Robot Drones Are Delivering COVID-19 Vaccines To Remote Parts Of Africa

zipline ghana drones deliver covid-19 vaccines
Gavi, the Vaccine Alliance/YouTube

While some might worry about the future of drones, they’re providing a better present-day experience for people in Africa looking to get COVID-19 vaccines. As The Verge chronicled, Ghana is currently utilizing drones to more effectively move vaccines, thanks to its relationship with an American company.

Zipline, Inc.

Zipline started couriering medical supplies like blood and drugs in Rwanda in 2016. It then expanded its operations to Tanzania in 2017, Ghana in 2019, and inside the U.S. this past May, when it began delivering medical supplies and PPE in North Carolina.

Ghana’s government is now working with Zipline to deliver the first vaccines supplied to Africa by the COVAX initiative, a World Health Organization (WHO) initiative launched to bring COVID-19 vaccines to developing nations.

“The reason Ghana was the first country to receive the COVAX vaccine is that they had the strongest application, and the reason they had the strongest application is they can guarantee the delivery of this vaccine to any health facility or hospital in the country at low cost and very high reliability,” said Zipline’s CEO Keller Rinaudo, explaining how his company’s involvement contributed.

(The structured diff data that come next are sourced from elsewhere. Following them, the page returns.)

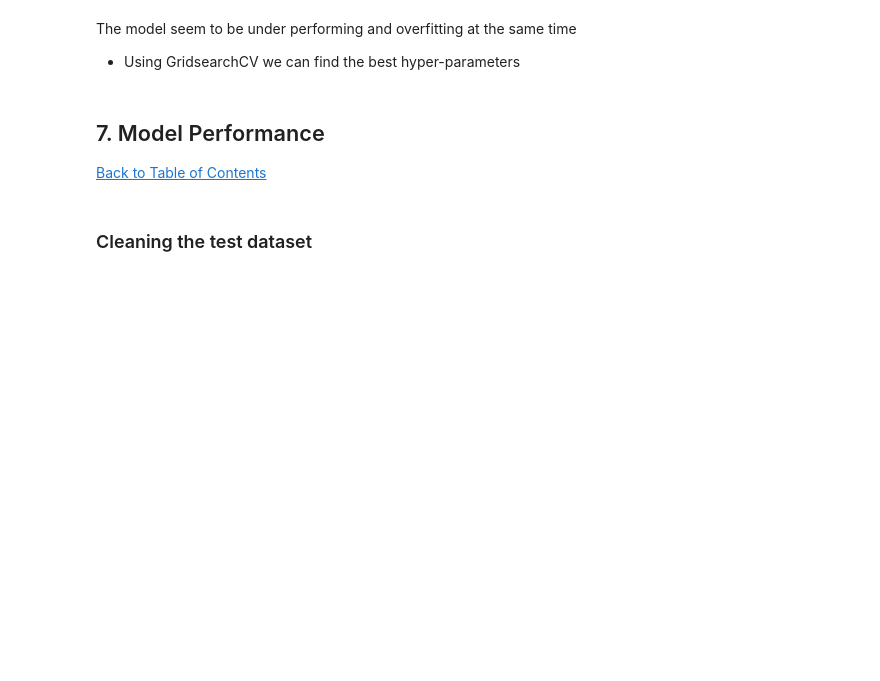
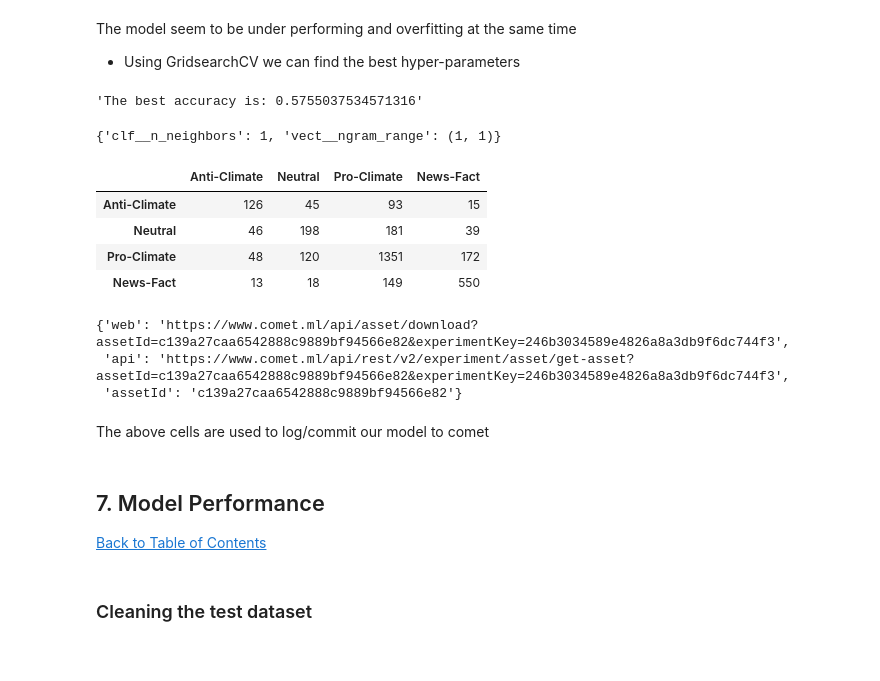
Before and after one commit to KenCBonyo/classification-predict-streamlit-template_notebook, a Jupyter notebook: predict_classification_data_processing.ipynb, the cells around one changed output. Saved outputs shown, nothing was run; the diff lists cells and outputs as text; code cells hidden in the pictures; blank space fills up the shorter version.

```diff
--- a/predict_classification_data_processing.ipynb
+++ b/predict_classification_data_processing.ipynb
@@ -622,20 +737,45 @@ The model seem to be under performing and overfitting at the same time
 # %%
 parameters = {'vect__ngram_range': [(1, 1), (1, 2)],
               'clf__n_neighbors': (1, 31)}
 gs_knc = GridSearchCV(knc_clf, parameters, n_jobs=-1)
-gs_knc = gs_knc.fit(train_df.cleaned_tweet, train_df.sentiment)
+gs_knc = gs_knc.fit(X_train, y_train)
 display(f'The best accuracy is: {gs_knc.best_score_}')
 display(gs_knc.best_params_)
 
-# cross_validation
-scores = cross_validate(gs_knc, train_df['cleaned_tweet'], train_df.sentiment, return_train_score=True)
-pd.DataFrame(scores)
+# predictions
+predicts = gs_clf.predict(X_test)
+cm = confusion_matrix(y_test,  predicts)
+pd.DataFrame(cm, index = sentiment_dict, columns = sentiment_dict)
+# %% [output]
+'The best accuracy is: 0.5755037534571316'
+{'clf__n_neighbors': 1, 'vect__ngram_range': (1, 1)}
+|  | Anti-Climate | Neutral | Pro-Climate | News-Fact |
+| Anti-Climate | 126 | 45 | 93 | 15 |
+| Neutral | 46 | 198 | 181 | 39 |
+| Pro-Climate | 48 | 120 | 1351 | 172 |
+| News-Fact | 13 | 18 | 149 | 550 |
 # %%
 # Saving the trained model as a pickle file
 Pkl_Filename = "KNeighborsC_model.pkl"
 
 with open(Pkl_Filename, 'wb') as file:
     pickle.dump(gs_knc, file)
+# %%
+# Create dictionaries for the data we want to log
+
+params = gs_knc.best_params_
+metrics = {"f1": gs_knc.best_score_}
+
+# Log our parameters and results
+experiment.log_parameters(params)
+experiment.log_metrics(metrics)
+experiment.log_confusion_matrix(matrix=cm)
+# %% [output]
+{'web': 'https://www.comet.ml/api/asset/download?assetId=c139a27caa6542888c9889bf94566e82&experimentKey=246b3034589e4826a8a3db9f6dc744f3',
+ 'api': 'https://www.comet.ml/api/rest/v2/experiment/asset/get-asset?assetId=c139a27caa6542888c9889bf94566e82&experimentKey=246b3034589e4826a8a3db9f6dc744f3',
+ 'assetId': 'c139a27caa6542888c9889bf94566e82'}
+# %% [markdown]
+The above cells are used to log/commit our model to comet
 # %% [markdown]
 <a id="seven"></a>
 ## 7. Model Performance
```
Also changed, not shown: parts of 58 cells of this notebook, 2 other files.
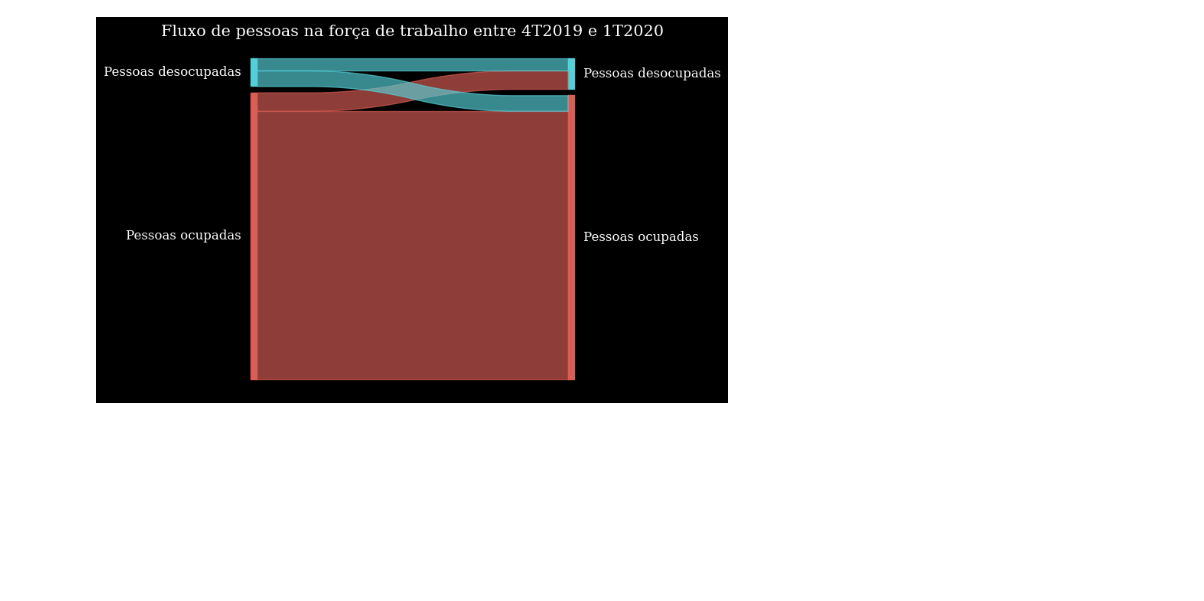
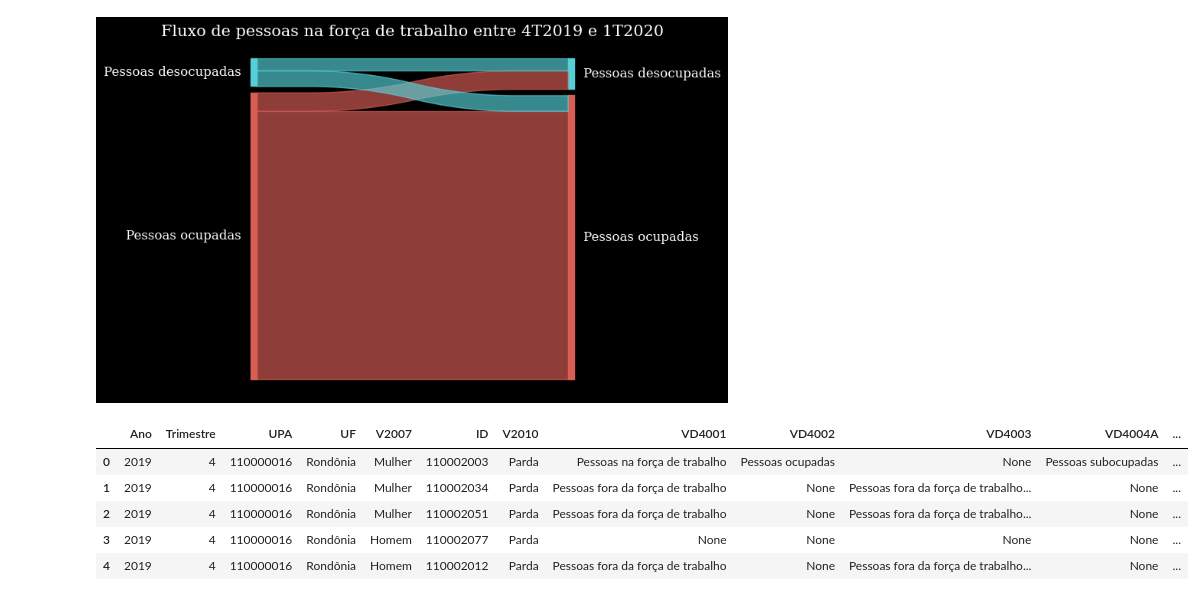
Before and after one commit to msbrasil/Mercado-de-Trabalho-Remoto, a Jupyter notebook: Desemprego.ipynb, the cells around one changed output. Drawn from its saved outputs; the diff is of its cells as text; code cells hidden in the pictures; blank space fills up the shorter version.

```diff
--- a/Desemprego.ipynb
+++ b/Desemprego.ipynb
@@ -174,3 +117,11 @@ Name: UPA, Length: 4633736, dtype: object
+# %%
+pnadc_completa['UPA'] = pd.to_numeric(pnadc_completa['UPA'] , errors='coerce')
+pnadc_completa['V1008'] = pd.to_numeric(pnadc_completa['V1008'] , errors='coerce')
+pnadc_completa['V1014'] = pd.to_numeric(pnadc_completa['V1014'] , errors='coerce')
+pnadc_completa['V2007'] = pd.to_numeric(pnadc_completa['V2007'] , errors='coerce')
+pnadc_completa['V2008'] = pd.to_numeric(pnadc_completa['V2008'] , errors='coerce')
+pnadc_completa['V20081'] = pd.to_numeric(pnadc_completa['V20081'] , errors='coerce')
+pnadc_completa['V20082'] = pd.to_numeric(pnadc_completa['V20082'] , errors='coerce')
 # %%
 pnadc_completa = pd.DataFrame({
     #Controle
@@ -379,0 +219,9 @@ situacao.reset_index(inplace=True)
+# %%
+pnadc_completa.head()
+# %% [output]
+|  | Ano | Trimestre | UPA | UF | V2007 | ID | V2010 | VD4001 | VD4002 | VD4003 | VD4004A | ... |
+| 0 | 2019 | 4 | 110000016 | Rondônia | Mulher | 110002003 | Parda | Pessoas na força de trabalho | Pessoas ocupadas | None | Pessoas subocupadas | ... |
+| 1 | 2019 | 4 | 110000016 | Rondônia | Mulher | 110002034 | Parda | Pessoas fora da força de trabalho | None | Pessoas fora da força de trabalho... | None | ... |
+| 2 | 2019 | 4 | 110000016 | Rondônia | Mulher | 110002051 | Parda | Pessoas fora da força de trabalho | None | Pessoas fora da força de trabalho... | None | ... |
+| 3 | 2019 | 4 | 110000016 | Rondônia | Homem | 110002077 | Parda | None | None | None | None | ... |
+| 4 | 2019 | 4 | 110000016 | Rondônia | Homem | 110002012 | Parda | Pessoas fora da força de trabalho | None | Pessoas fora da força de trabalho... | None | ... |
```
Also changed, not shown: parts of 20 cells of this notebook, 2 other files.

Zipline operates four distribution centers in Ghana, each of which is a combination drone airport and medical warehouse, housing a fleet of 30 fixed-wing drones and medical supplies. The centers help enable a drone to fly to its destination on its own, drop off packages via parachute, and return home.

New Atlas reported the drops started earlier this month, with 250 vaccine doses delivered by parachute to a rural health center, one of 36 deliveries completed on the initiative’s first day.

It’s estimated close to 1,000 health centers throughout Ghana are now served by the drone delivery service.

Zipline’s Caitlin Burton remarked that this form of distribution system allows for precise, timely deliveries of vaccines to remote areas.

“Being able to use every point of care in the health system to get people vaccinated — that’s the strategy here,” says Burton. “We’ll be sending exactly the number of doses needed — the chain of custody is very short, and the cold chain is one hundred percent guaranteed.”


Written by Phil West